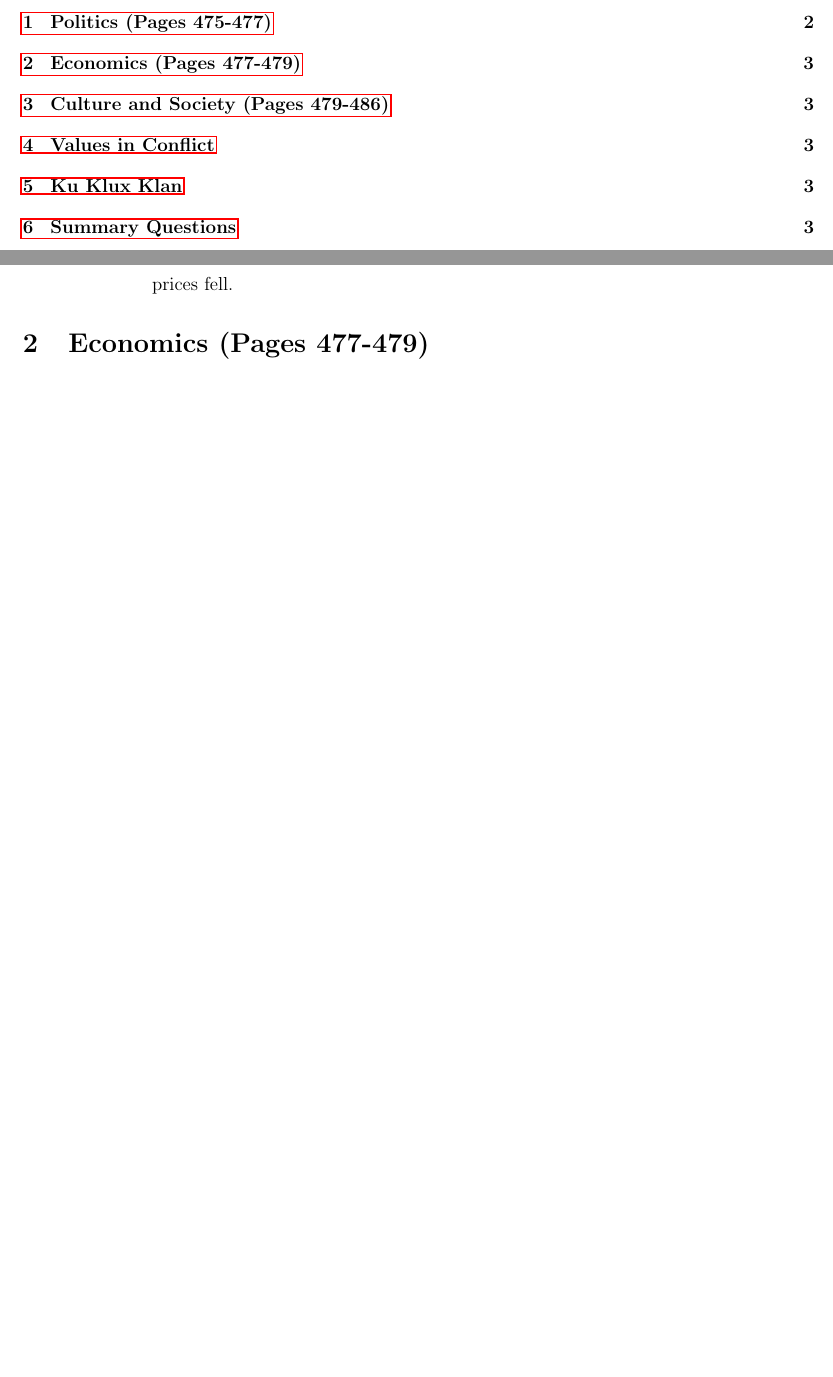
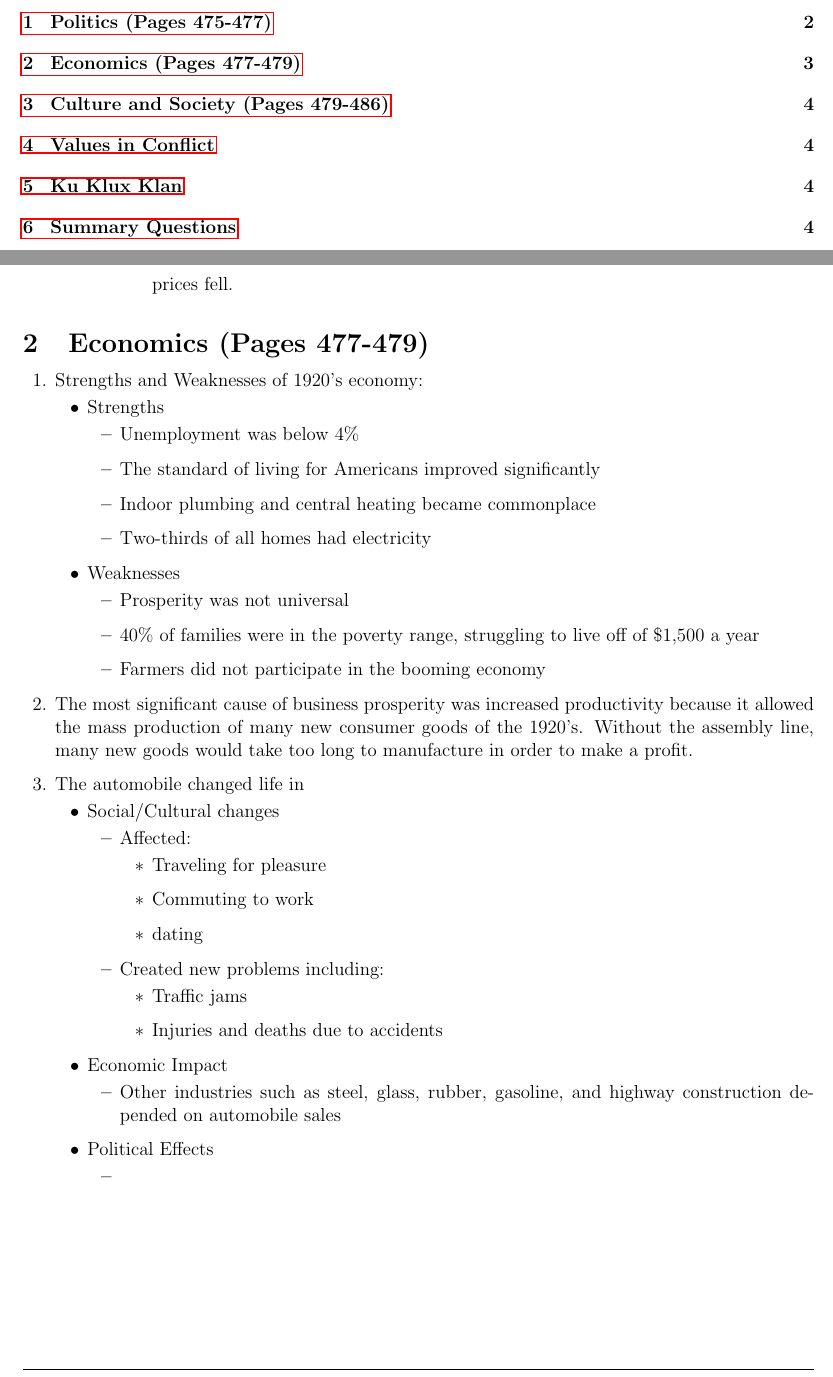
Before and after one commit to matthew-d-stringer/History, a LaTeX document (Chapter22Notes/Notes.tex): two parts of pages 1 and 3 of 3 before the commit and two parts of pages 1 and 3 of 4 after it, joined at a grey line, cut so that both start at the same text, the shorter picture padded with empty space. Compiled offline with pdfLaTeX.

Commit message:
going to finish chapter 22 notes tomorrow morning

```diff
--- a/Chapter22Notes/Notes.tex
+++ b/Chapter22Notes/Notes.tex
@@ -109,13 +109,61 @@
 				\item Calvin Coolidge did little but except keep a close watch on the budget.
 				\item Coolidge vetoed even the acts of the Republican majority.
 				\item This included bonuses for World War 1 veterans.
-				\item This also included an act (the McNary-Haugen Bill of 1928) to help farmers as crop prices fell.
+				\item This also included an act (the McNary-Haugen Bill of 1928) to help
+					farmers as crop prices fell.
 			\end{itemize}
 		\end{itemize}
 	\end{itemize}
 \end{enumerate}
 
 \section{Economics (Pages 477-479)}
+\begin{enumerate}
+	\item Strengths and Weaknesses of 1920's economy:
+	\begin{itemize}
+		\item Strengths
+		\begin{itemize}
+			\item Unemployment was below 4\%
+			\item The standard of living for Americans improved significantly
+			\item Indoor plumbing and central heating became commonplace
+			\item Two-thirds of all homes had electricity
+		\end{itemize}
+		\item Weaknesses
+		\begin{itemize}
+			\item Prosperity was not universal
+			\item 40\% of families were in the poverty range, struggling to live off of \$1,500 a year
+			\item Farmers did not participate in the booming economy
+		\end{itemize}
+	\end{itemize}
+	\item The most significant cause of business prosperity was increased productivity because it
+		allowed the mass production of many new consumer goods of the 1920's. Without the assembly line,
+		many new goods would take too long to manufacture in order to make a profit.
+	\item The automobile changed life in
+	\begin{itemize}
+		\item Social/Cultural changes
+		\begin{itemize}
+			\item Affected:
+			\begin{itemize}
+				\item Traveling for pleasure
+				\item Commuting to work
+				\item dating
+			\end{itemize}
+			\item Created new problems including:
+			\begin{itemize}
+				\item Traffic jams
+				\item Injuries and deaths due to accidents
+			\end{itemize}
+		\end{itemize}
+		\item Economic Impact
+		\begin{itemize}
+			\item Other industries such as steel, glass, rubber, gasoline, and highway construction
+				depended on automobile sales
+		\end{itemize}
+		\item Political Effects
+		\begin{itemize}
+			\item
+		\end{itemize}
+	\end{itemize}
+\end{enumerate}
 
 \section{Culture and Society (Pages 479-486)}
 
```
Also changed, not shown: Chapter22Notes/Notes.pdf, 4 other files.
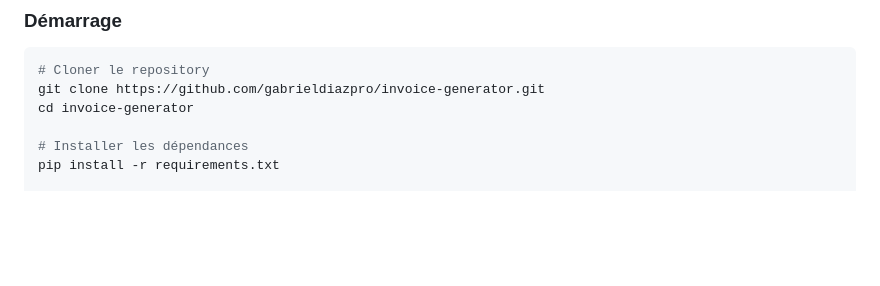
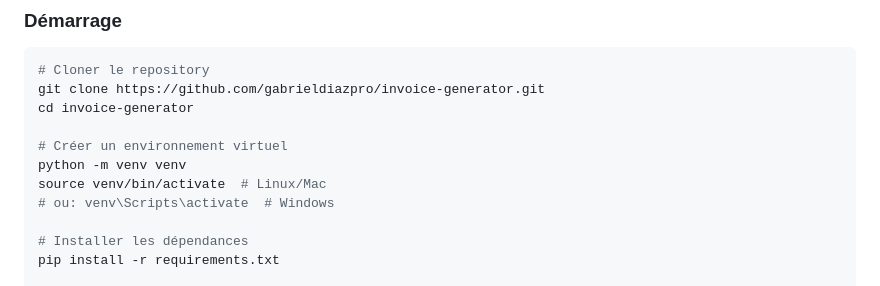
Before and after one commit to gabrieldiazpro/invoice-generator, a Markdown page: README.md, the part around one of its changes. GitHub-like rendering; blank space fills up the shorter version.

```diff
--- a/README.md
+++ b/README.md
@@ -43,6 +54,11 @@ Application web de génération de factures PDF professionnelles pour Peoples Po
 # Cloner le repository
 git clone https://github.com/gabrieldiazpro/invoice-generator.git
 cd invoice-generator
+
+# Créer un environnement virtuel
+python -m venv venv
+source venv/bin/activate  # Linux/Mac
+# ou: venv\Scripts\activate  # Windows
 
 # Installer les dépendances
 pip install -r requirements.txt
```
Also changed, not shown: other parts of README.md (+81 -31 lines).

==*==

▸ Problem to solve:
Copy each line holding the word "README" from the listing above.

▸ Result for this exercise:
Before and after one commit to gabrieldiazpro/invoice-generator, a Markdown page: README.md, the part around one of its changes. GitHub-like rendering; blank space fills up the shorter version.
--- a/README.md
+++ b/README.md
Also changed, not shown: other parts of README.md (+81 -31 lines).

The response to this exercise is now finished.